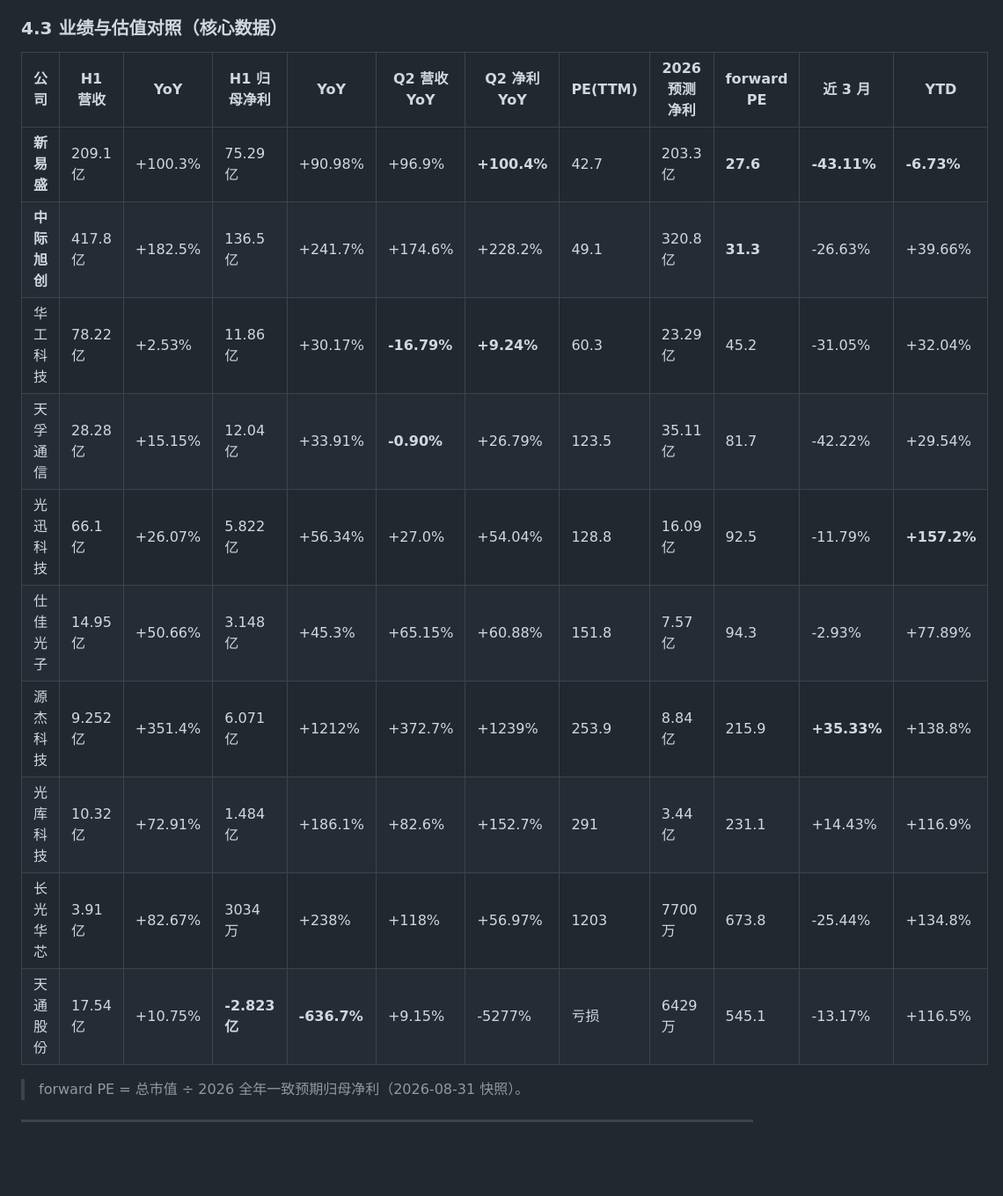
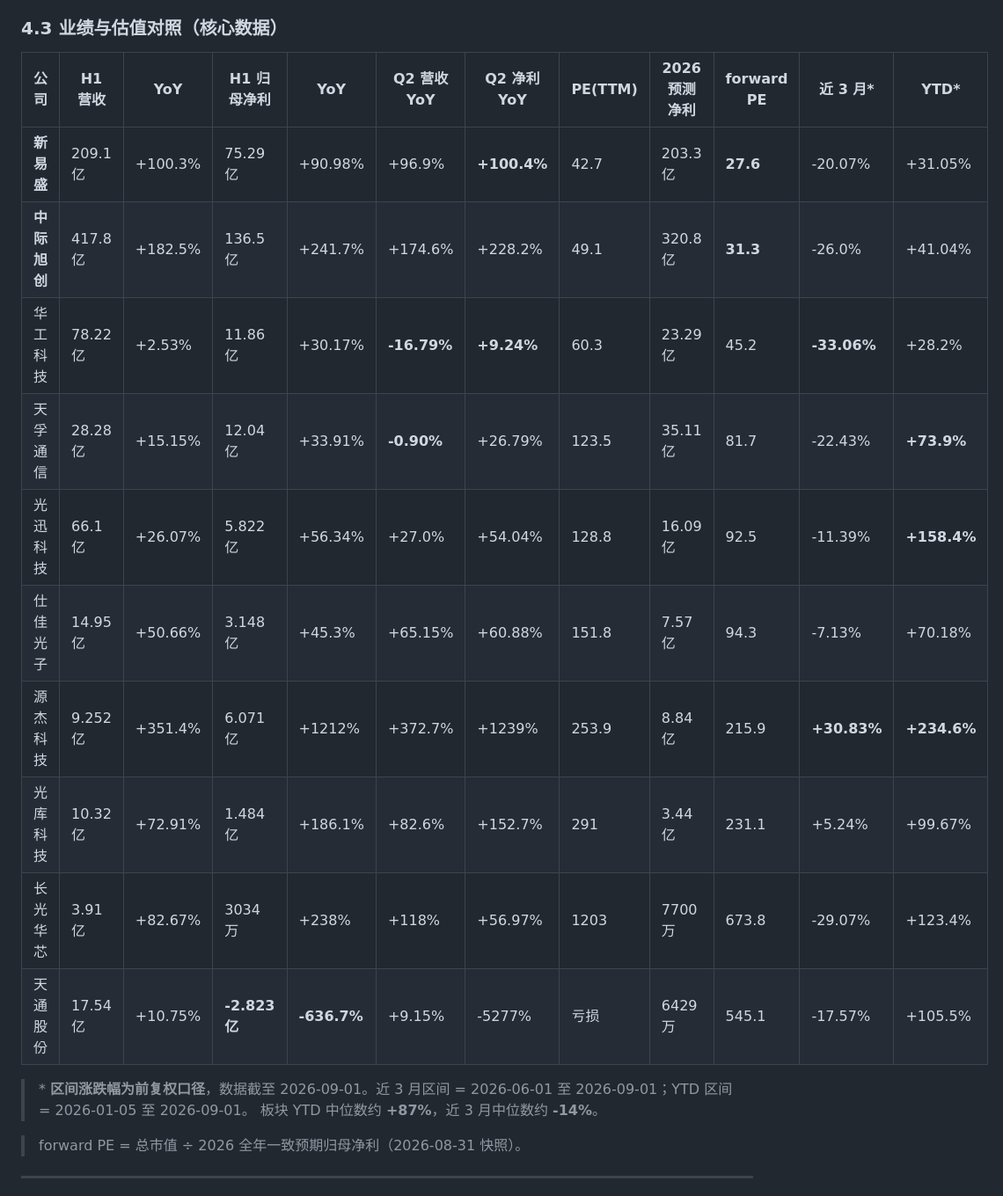
Before and after one commit to cheerfulman/ai_study_page, a Markdown page: AI光互连产业链深度研究_20260901.md, the part around one of its changes. Shown at 88% size. Rendered like a GitHub page; blank space fills up the shorter version.

```diff
--- a/AI光互连产业链深度研究_20260901.md
+++ b/AI光互连产业链深度研究_20260901.md
@@ -211,18 +232,21 @@
 
 ### 4.3 业绩与估值对照（核心数据）
 
-| 公司 | H1 营收 | YoY | H1 归母净利 | YoY | Q2 营收 YoY | Q2 净利 YoY | PE(TTM) | 2026 预测净利 | **forward PE** | 近 3 月 | YTD |
+| 公司 | H1 营收 | YoY | H1 归母净利 | YoY | Q2 营收 YoY | Q2 净利 YoY | PE(TTM) | 2026 预测净利 | **forward PE** | 近 3 月* | YTD* |
 |---|---|---|---|---|---|---|---|---|---|---|---|
-| **新易盛** | 209.1 亿 | +100.3% | 75.29 亿 | +90.98% | +96.9% | **+100.4%** | 42.7 | 203.3 亿 | **27.6** | **-43.11%** | **-6.73%** |
-| **中际旭创** | 417.8 亿 | +182.5% | 136.5 亿 | +241.7% | +174.6% | +228.2% | 49.1 | 320.8 亿 | **31.3** | -26.63% | +39.66% |
-| 华工科技 | 78.22 亿 | +2.53% | 11.86 亿 | +30.17% | **-16.79%** | **+9.24%** | 60.3 | 23.29 亿 | 45.2 | -31.05% | +32.04% |
-| 天孚通信 | 28.28 亿 | +15.15% | 12.04 亿 | +33.91% | **-0.90%** | +26.79% | 123.5 | 35.11 亿 | 81.7 | -42.22% | +29.54% |
-| 光迅科技 | 66.1 亿 | +26.07% | 5.822 亿 | +56.34% | +27.0% | +54.04% | 128.8 | 16.09 亿 | 92.5 | -11.79% | **+157.2%** |
-| 仕佳光子 | 14.95 亿 | +50.66% | 3.148 亿 | +45.3% | +65.15% | +60.88% | 151.8 | 7.57 亿 | 94.3 | -2.93% | +77.89% |
-| 源杰科技 | 9.252 亿 | +351.4% | 6.071 亿 | +1212% | +372.7% | +1239% | 253.9 | 8.84 亿 | 215.9 | **+35.33%** | +138.8% |
-| 光库科技 | 10.32 亿 | +72.91% | 1.484 亿 | +186.1% | +82.6% | +152.7% | 291 | 3.44 亿 | 231.1 | +14.43% | +116.9% |
-| 长光华芯 | 3.91 亿 | +82.67% | 3034 万 | +238% | +118% | +56.97% | 1203 | 7700 万 | 673.8 | -25.44% | +134.8% |
-| 天通股份 | 17.54 亿 | +10.75% | **-2.823 亿** | **-636.7%** | +9.15% | -5277% | 亏损 | 6429 万 | 545.1 | -13.17% | +116.5% |
+| **新易盛** | 209.1 亿 | +100.3% | 75.29 亿 | +90.98% | +96.9% | **+100.4%** | 42.7 | 203.3 亿 | **27.6** | -20.07% | +31.05% |
+| **中际旭创** | 417.8 亿 | +182.5% | 136.5 亿 | +241.7% | +174.6% | +228.2% | 49.1 | 320.8 亿 | **31.3** | -26.0% | +41.04% |
+| 华工科技 | 78.22 亿 | +2.53% | 11.86 亿 | +30.17% | **-16.79%** | **+9.24%** | 60.3 | 23.29 亿 | 45.2 | **-33.06%** | +28.2% |
+| 天孚通信 | 28.28 亿 | +15.15% | 12.04 亿 | +33.91% | **-0.90%** | +26.79% | 123.5 | 35.11 亿 | 81.7 | -22.43% | **+73.9%** |
+| 光迅科技 | 66.1 亿 | +26.07% | 5.822 亿 | +56.34% | +27.0% | +54.04% | 128.8 | 16.09 亿 | 92.5 | -11.39% | **+158.4%** |
+| 仕佳光子 | 14.95 亿 | +50.66% | 3.148 亿 | +45.3% | +65.15% | +60.88% | 151.8 | 7.57 亿 | 94.3 | -7.13% | +70.18% |
+| 源杰科技 | 9.252 亿 | +351.4% | 6.071 亿 | +1212% | +372.7% | +1239% | 253.9 | 8.84 亿 | 215.9 | **+30.83%** | **+234.6%** |
+| 光库科技 | 10.32 亿 | +72.91% | 1.484 亿 | +186.1% | +82.6% | +152.7% | 291 | 3.44 亿 | 231.1 | +5.24% | +99.67% |
+| 长光华芯 | 3.91 亿 | +82.67% | 3034 万 | +238% | +118% | +56.97% | 1203 | 7700 万 | 673.8 | -29.07% | +123.4% |
+| 天通股份 | 17.54 亿 | +10.75% | **-2.823 亿** | **-636.7%** | +9.15% | -5277% | 亏损 | 6429 万 | 545.1 | -17.57% | +105.5% |
+
+> \* **区间涨跌幅为前复权口径**，数据截至 2026-09-01。近 3 月区间 = 2026-06-01 至 2026-09-01；YTD 区间 = 2026-01-05 至 2026-09-01。
+> 板块 YTD 中位数约 **+87%**，近 3 月中位数约 **-14%**。
 
 > forward PE = 总市值 ÷ 2026 全年一致预期归母净利（2026-08-31 快照）。
 
```
Also changed, not shown: other parts of AI光互连产业链深度研究_20260901.md (+50 -21 lines).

_ _ _

Set the material down exactly, images excluded.

Before and after one commit to cheerfulman/ai_study_page, a Markdown page: AI光互连产业链深度研究_20260901.md, the part around one of its changes. Shown at 88% size. Rendered like a GitHub page; blank space fills up the shorter version.

```diff
--- a/AI光互连产业链深度研究_20260901.md
+++ b/AI光互连产业链深度研究_20260901.md
@@ -211,18 +232,21 @@
 
 ### 4.3 业绩与估值对照（核心数据）
 
-| 公司 | H1 营收 | YoY | H1 归母净利 | YoY | Q2 营收 YoY | Q2 净利 YoY | PE(TTM) | 2026 预测净利 | **forward PE** | 近 3 月 | YTD |
+| 公司 | H1 营收 | YoY | H1 归母净利 | YoY | Q2 营收 YoY | Q2 净利 YoY | PE(TTM) | 2026 预测净利 | **forward PE** | 近 3 月* | YTD* |
 |---|---|---|---|---|---|---|---|---|---|---|---|
-| **新易盛** | 209.1 亿 | +100.3% | 75.29 亿 | +90.98% | +96.9% | **+100.4%** | 42.7 | 203.3 亿 | **27.6** | **-43.11%** | **-6.73%** |
-| **中际旭创** | 417.8 亿 | +182.5% | 136.5 亿 | +241.7% | +174.6% | +228.2% | 49.1 | 320.8 亿 | **31.3** | -26.63% | +39.66% |
-| 华工科技 | 78.22 亿 | +2.53% | 11.86 亿 | +30.17% | **-16.79%** | **+9.24%** | 60.3 | 23.29 亿 | 45.2 | -31.05% | +32.04% |
-| 天孚通信 | 28.28 亿 | +15.15% | 12.04 亿 | +33.91% | **-0.90%** | +26.79% | 123.5 | 35.11 亿 | 81.7 | -42.22% | +29.54% |
-| 光迅科技 | 66.1 亿 | +26.07% | 5.822 亿 | +56.34% | +27.0% | +54.04% | 128.8 | 16.09 亿 | 92.5 | -11.79% | **+157.2%** |
-| 仕佳光子 | 14.95 亿 | +50.66% | 3.148 亿 | +45.3% | +65.15% | +60.88% | 151.8 | 7.57 亿 | 94.3 | -2.93% | +77.89% |
-| 源杰科技 | 9.252 亿 | +351.4% | 6.071 亿 | +1212% | +372.7% | +1239% | 253.9 | 8.84 亿 | 215.9 | **+35.33%** | +138.8% |
-| 光库科技 | 10.32 亿 | +72.91% | 1.484 亿 | +186.1% | +82.6% | +152.7% | 291 | 3.44 亿 | 231.1 | +14.43% | +116.9% |
-| 长光华芯 | 3.91 亿 | +82.67% | 3034 万 | +238% | +118% | +56.97% | 1203 | 7700 万 | 673.8 | -25.44% | +134.8% |
-| 天通股份 | 17.54 亿 | +10.75% | **-2.823 亿** | **-636.7%** | +9.15% | -5277% | 亏损 | 6429 万 | 545.1 | -13.17% | +116.5% |
+| **新易盛** | 209.1 亿 | +100.3% | 75.29 亿 | +90.98% | +96.9% | **+100.4%** | 42.7 | 203.3 亿 | **27.6** | -20.07% | +31.05% |
+| **中际旭创** | 417.8 亿 | +182.5% | 136.5 亿 | +241.7% | +174.6% | +228.2% | 49.1 | 320.8 亿 | **31.3** | -26.0% | +41.04% |
+| 华工科技 | 78.22 亿 | +2.53% | 11.86 亿 | +30.17% | **-16.79%** | **+9.24%** | 60.3 | 23.29 亿 | 45.2 | **-33.06%** | +28.2% |
+| 天孚通信 | 28.28 亿 | +15.15% | 12.04 亿 | +33.91% | **-0.90%** | +26.79% | 123.5 | 35.11 亿 | 81.7 | -22.43% | **+73.9%** |
+| 光迅科技 | 66.1 亿 | +26.07% | 5.822 亿 | +56.34% | +27.0% | +54.04% | 128.8 | 16.09 亿 | 92.5 | -11.39% | **+158.4%** |
+| 仕佳光子 | 14.95 亿 | +50.66% | 3.148 亿 | +45.3% | +65.15% | +60.88% | 151.8 | 7.57 亿 | 94.3 | -7.13% | +70.18% |
+| 源杰科技 | 9.252 亿 | +351.4% | 6.071 亿 | +1212% | +372.7% | +1239% | 253.9 | 8.84 亿 | 215.9 | **+30.83%** | **+234.6%** |
+| 光库科技 | 10.32 亿 | +72.91% | 1.484 亿 | +186.1% | +82.6% | +152.7% | 291 | 3.44 亿 | 231.1 | +5.24% | +99.67% |
+| 长光华芯 | 3.91 亿 | +82.67% | 3034 万 | +238% | +118% | +56.97% | 1203 | 7700 万 | 673.8 | -29.07% | +123.4% |
+| 天通股份 | 17.54 亿 | +10.75% | **-2.823 亿** | **-636.7%** | +9.15% | -5277% | 亏损 | 6429 万 | 545.1 | -17.57% | +105.5% |
+
+> \* **区间涨跌幅为前复权口径**，数据截至 2026-09-01。近 3 月区间 = 2026-06-01 至 2026-09-01；YTD 区间 = 2026-01-05 至 2026-09-01。
+> 板块 YTD 中位数约 **+87%**，近 3 月中位数约 **-14%**。
 
 > forward PE = 总市值 ÷ 2026 全年一致预期归母净利（2026-08-31 快照）。
 
```
Also changed, not shown: other parts of AI光互连产业链深度研究_20260901.md (+50 -21 lines).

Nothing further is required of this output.